Updated: May 5
I take a deep breath and I close my eyes. And I wait a few moments.
And then I hear a voice: “What is the future of community? If it were 2030, what does community look and feel like?”
And then I imagine myself walking through just one door- not just the door to my home, not just the door to my work, not just the door to my social club, but another door altogether. And I open that door and I step through.
I wait a few moments...
I wait for an image- a color, an object, an outline- to become clear in the dark space behind my eyelids. What is behind this door?
And then an image arrives and then another. And then I watch as the movie plays…
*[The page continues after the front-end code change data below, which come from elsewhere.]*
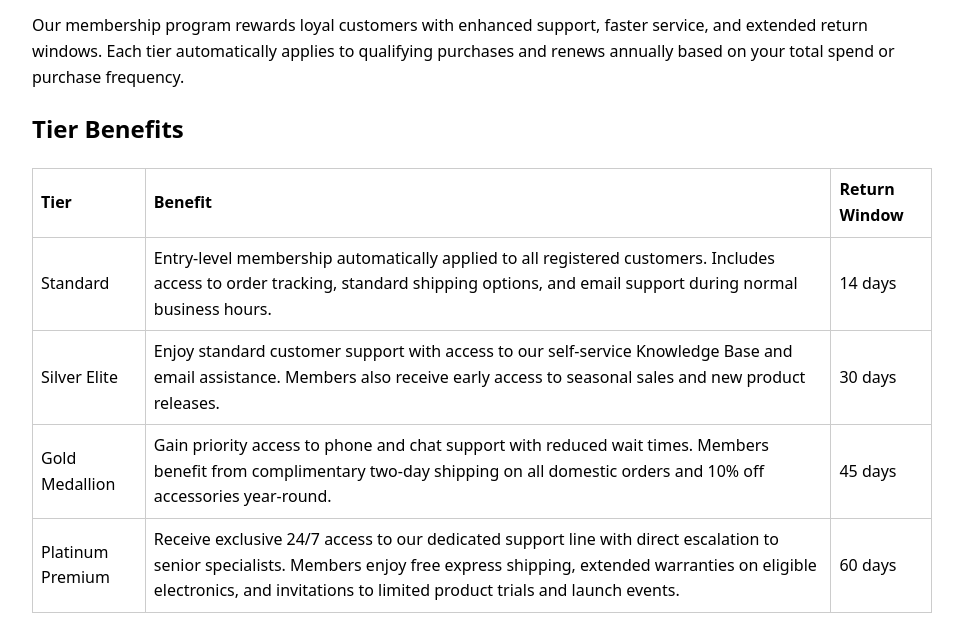
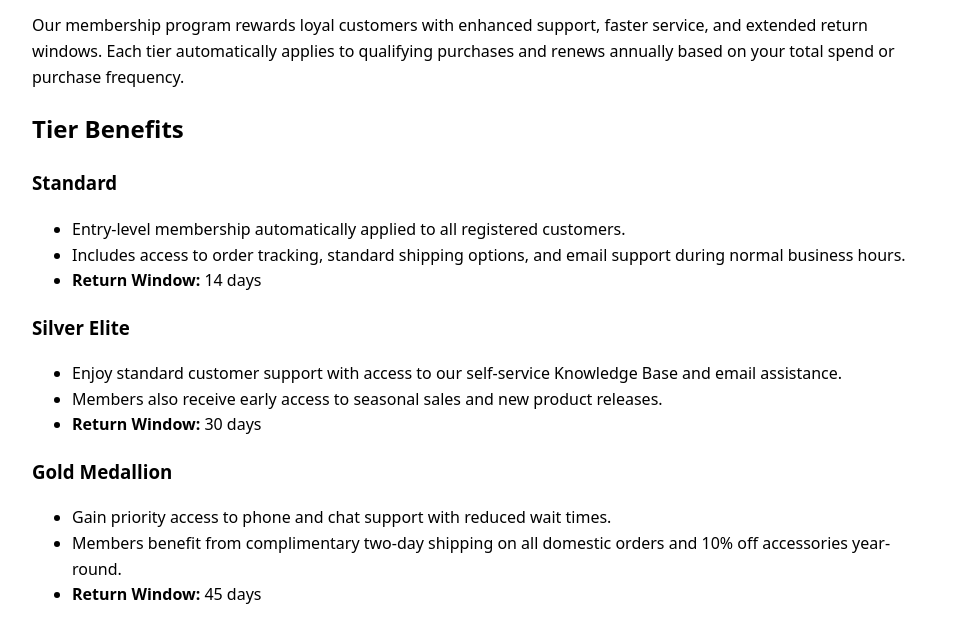
Before and after one commit to emilytaylor-td/td-certified-expert-innovateretail-kb, a website: page td-certified-expert-innovateretail-kb/articles/account-membership.html in a window 1280 px wide. Shown: the part 181-800 px from the top of the page, without its empty margins (158-1121 px from the left). Drawn offline with Linux system fonts and the light colour scheme.

Commit message:
Update account-membership.html
table to bullets

```diff
--- a/td-certified-expert-innovateretail-kb/articles/account-membership.html
+++ b/td-certified-expert-innovateretail-kb/articles/account-membership.html
@@ -25,54 +25,59 @@
       </p>
 
       <h2>Tier Benefits</h2>
-      <table>
-        <thead>
-          <tr>
-            <th>Tier</th>
-            <th>Benefit</th>
-            <th>Return Window</th>
-          </tr>
-        </thead>
-        <tbody>
-          <tr>
-            <td>Standard</td>
-            <td>
-              Entry-level membership automatically applied to all registered
-              customers. Includes access to order tracking, standard shipping
-              options, and email support during normal business hours.
-            </td>
-            <td>14 days</td>
-          </tr>
-          <tr>
-            <td>Silver Elite</td>
-            <td>
-              Enjoy standard customer support with access to our self-service
-              Knowledge Base and email assistance. Members also receive early
-              access to seasonal sales and new product releases.
-            </td>
-            <td>30 days</td>
-          </tr>
-          <tr>
-            <td>Gold Medallion</td>
-            <td>
-              Gain priority access to phone and chat support with reduced wait
-              times. Members benefit from complimentary two-day shipping on all
-              domestic orders and 10% off accessories year-round.
-            </td>
-            <td>45 days</td>
-          </tr>
-          <tr>
-            <td>Platinum Premium</td>
-            <td>
-              Receive exclusive 24/7 access to our dedicated support line with
-              direct escalation to senior specialists. Members enjoy free
-              express shipping, extended warranties on eligible electronics, and
-              invitations to limited product trials and launch events.
-            </td>
-            <td>60 days</td>
-          </tr>
-        </tbody>
-      </table>
+
+      <h3>Standard</h3>
+      <ul>
+        <li>
+          Entry-level membership automatically applied to all registered
+          customers.
+        </li>
+        <li>
+          Includes access to order tracking, standard shipping options, and
+          email support during normal business hours.
+        </li>
+        <li><strong>Return Window:</strong> 14 days</li>
+      </ul>
+
+      <h3>Silver Elite</h3>
+      <ul>
+        <li>
+          Enjoy standard customer support with access to our self-service
+          Knowledge Base and email assistance.
+        </li>
+        <li>
+          Members also receive early access to seasonal sales and new product
+          releases.
+        </li>
+        <li><strong>Return Window:</strong> 30 days</li>
+      </ul>
+
+      <h3>Gold Medallion</h3>
+      <ul>
+        <li>
+          Gain priority access to phone and chat support with reduced wait
+          times.
+        </li>
+        <li>
+          Members benefit from complimentary two-day shipping on all domestic
+          orders and 10% off accessories year-round.
+        </li>
+        <li><strong>Return Window:</strong> 45 days</li>
+      </ul>
+
+      <h3>Platinum Premium</h3>
+      <ul>
+        <li>
+          Receive exclusive 24/7 access to our dedicated support line with
+          direct escalation to senior specialists.
+        </li>
+        <li>
+          Enjoy free express shipping, extended warranties on eligible
+          electronics, and invitations to limited product trials and launch
+          events.
+        </li>
+        <li><strong>Return Window:</strong> 60 days</li>
+      </ul>
 
       <p>
         <strong>How to Upgrade:</strong> Log in to your account dashboard and
```
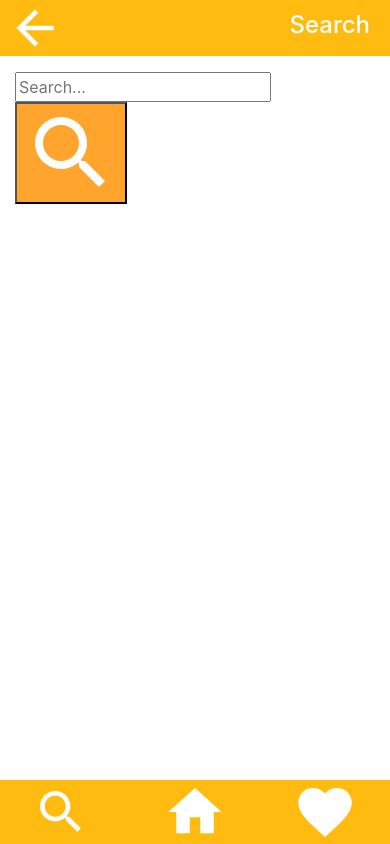
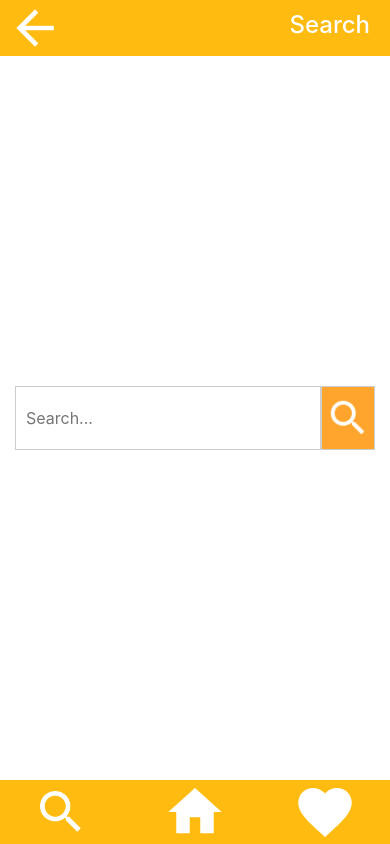
Before and after one commit to Jasonpgeraghty/sizzle, an Angular app: page /search in a window 390 px wide. Built offline with nearby package versions, Linux system fonts and the light colour scheme.

Commit message:
add styles to search and added basic validation without error messages yet
Added styles to make the search bar centered and respond to mobile. Basic validation added to
 prevent form from being submitted while empty.

```diff
--- a/src/app/search/search.component.html
+++ b/src/app/search/search.component.html
@@ -1,2 +1,6 @@
-<input type="text" placeholder="Search..." #search>
-<button (click)="searchValue(search.value)"><img src="../../assets/Icons/search.png" alt=""></button>
+<div>
+  <input type="text" placeholder="Search..." #search>
+  <button (click)="searchValue(search.value)">
+    <img src="../../assets/Icons/search.png" alt="">
+  </button>
+</div>
--- a/src/app/search/search.component.scss
+++ b/src/app/search/search.component.scss
@@ -0,0 +1,34 @@
+div {
+  display:flex;
+  width:100%;
+  height: calc(100vh - 9.5rem);
+  justify-content: center;
+  align-items: center;
+}
+h3 {
+  display:block;
+}
+input {
+  width:100%;
+  padding:10px;
+}
+button, input {
+  height:4rem;
+  border:1px solid #cdcdcd;
+}
+button {
+  width:4rem;
+  padding:0;
+  img {
+    width:100%;
+    height:auto;
+    transition: transform .2s;
+    padding:3px;
+  }
+  img:hover {
+    transform: scale(1.12);
+  }
+}
+button:hover, button:focus {
+  background-color:#ffbf80;
+}
--- a/src/app/search/search.component.ts
+++ b/src/app/search/search.component.ts
@@ -16,7 +16,11 @@ export class SearchComponent implements OnInit {
   }
 
   searchValue(value) {
-    value = value.toLowerCase();
-    this.route.navigate([`/category/${value}`]);
+    if (value === '') {
+      console.log('empty');
+    } else {
+      value = value.toLowerCase();
+      this.route.navigate([`/category/${value}`]);
+    }
   }
 }
```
It’s the year 2030 and I’m sitting on my seat in a self-driving transparent shuttle that flies me over the city. It’s not San Francisco, it’s not New York, it’s just a beautiful city. I look down, but not too far down because we’re not that high up, and there are trees and streams and flowers and gardens and huts. Not small, modest huts. More like beautiful modern lodges with clay rooftops and glass doors and sliding and convertible spaces so that what was once inside can be outside and what was once outside can be inside. These lodges are sprinkled everywhere, not in an obviously organized fashion but more into the crevices between the trees and the streams where it seems to make the most sense. They all look the same. Beautiful, stunning, but the same.
People live in these lodges. Families live in these lodges. Wait no, groups live in these lodges. Sometimes these groups are blood-related, sometimes they are not. Sometimes they are young children in these lodges and sometimes there are old people in these lodges and sometimes there are mixed groups and sometimes there are homogenous groups. But the people- they all look different from one another. They have different skin tones, and body sizes, and hairstyles, and clothing, and jewelry. And they are all beautiful. The lodges all look the same but these people, they all look different.
I see a group of 4 young children running together toward another lodge that looks like the other lodges, but just bigger, with more sliding doors and convertible spaces and more people coming in and out of them. It seems to be a mix of a school, a university, a theater, a creative space, a food market- a community hub if you will.
These four children all come from different families, but they were assigned to one another as a “Collective” at birth. They study together, they play together, they eat with one another’s families, they experience joy and pain with one another, and they grow up together. From childhood to adolescence to early adulthood to late adulthood through to death.
And often they go off and do their own things as people do- like taking their self-driving shuttles to visit other cities or other lands or other planets, or starting their own families, or finding new lodges to build and new businesses to run. But when they do, they still meet, once a week via a teleportation service that brings them into the same physical space to talk and laugh and cry and share. And no matter what is the same or what is different among them, they always find one another. Collectively, they are the space where they each belong.
This community I observe from the seat on my self-driving shuttle- it’s futuristic, but it’s not too far off. It feels within reach. It feels like one great community made up of many micro-communities. It feels not bound by time or geography or space, but bound by human connection and belonging. It’s big, it’s small, it’s open, it’s closed, it’s like a circle.
And then I open my eyes...